- PROBLEM TO WORK ON:
The answer must be every line below that contains the string "Link".

- DATASET:
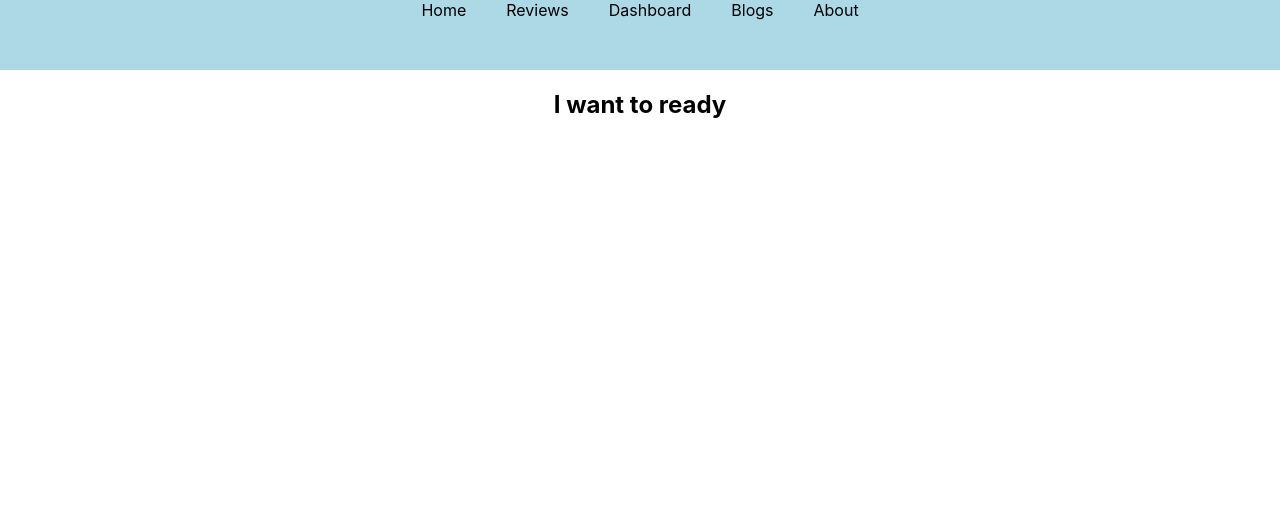
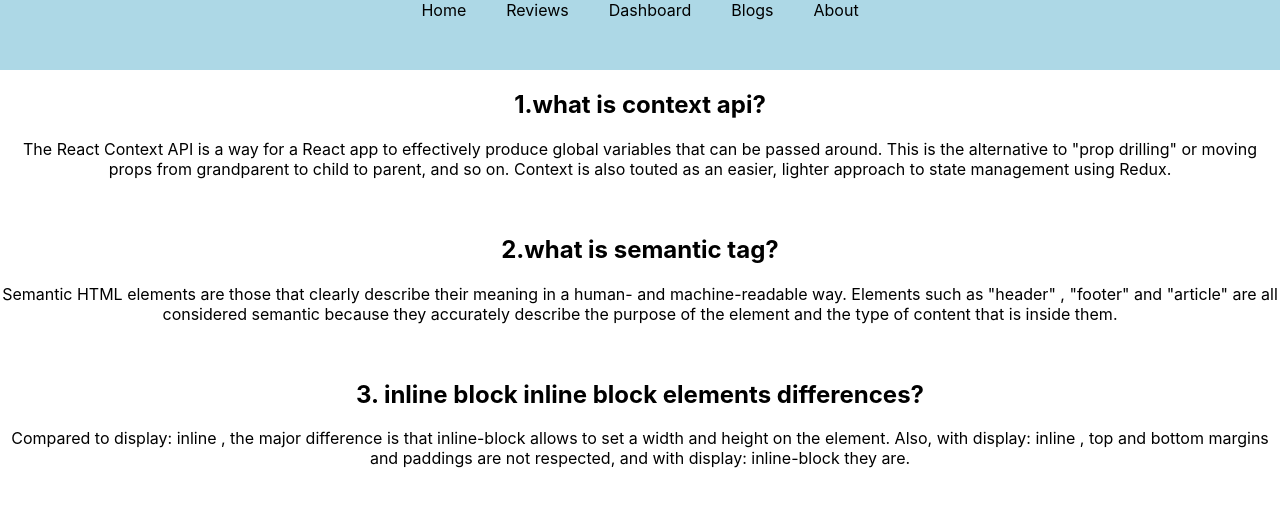
Before and after one commit to shabbirahmedshuvo01/my-work-9, a React (Create React App) app: page /blogs in a window 1280 px wide. Shown: the top 506 px of the page. Built offline with nearby package versions, Linux system fonts and the light colour scheme.

Commit message:
blog added

```diff
--- a/src/component/Blogs/Blogs.js
+++ b/src/component/Blogs/Blogs.js
@@ -4,7 +4,17 @@ import './Blogs.css'
 const Blogs = () => {
     return (
         <div>
-            <h2>I want to ready</h2>
+            <h2>1.what is context api?</h2>
+            <p>The React Context API is a way for a React app to effectively produce global variables that can be passed around. This is the alternative to "prop drilling" or moving props from grandparent to child to parent, and so on. Context is also touted as an easier, lighter approach to state management using Redux.
+            </p>
+            <br />
+            <h2>2.what is semantic tag?</h2>
+            <p>Semantic HTML elements are those that clearly describe their meaning in a human- and machine-readable way. Elements such as "header" , "footer" and "article" are all considered semantic because they accurately describe the purpose of the element and the type of content that is inside them.
+            </p>
+            <br />
+            <h2>3. inline block inline block elements differences?</h2>
+            <p>Compared to display: inline , the major difference is that inline-block allows to set a width and height on the element. Also, with display: inline , top and bottom margins and paddings are not respected, and with display: inline-block they are.
+            </p>
         </div>
     );
 };
--- a/src/component/Home/Home.js
+++ b/src/component/Home/Home.js
@@ -37,9 +37,12 @@ const Home = () => {
                 {
                     reviews.map(review => <Review key={review.id} review={review}></Review>)
                 }
-                <Link to={"/reviews"}>
-                    <button className='btn-work'>Review</button>
-                </Link>
+                <br />
+                <div>
+                    <Link to={"/reviews"}>
+                        <button className='btn-work'>Review</button>
+                    </Link>
+                </div>
             </div>
         </div>
     );
```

- ANSWER TO THIS TASK:
-                <Link to={"/reviews"}>
-                </Link>
+                    <Link to={"/reviews"}>
+                    </Link>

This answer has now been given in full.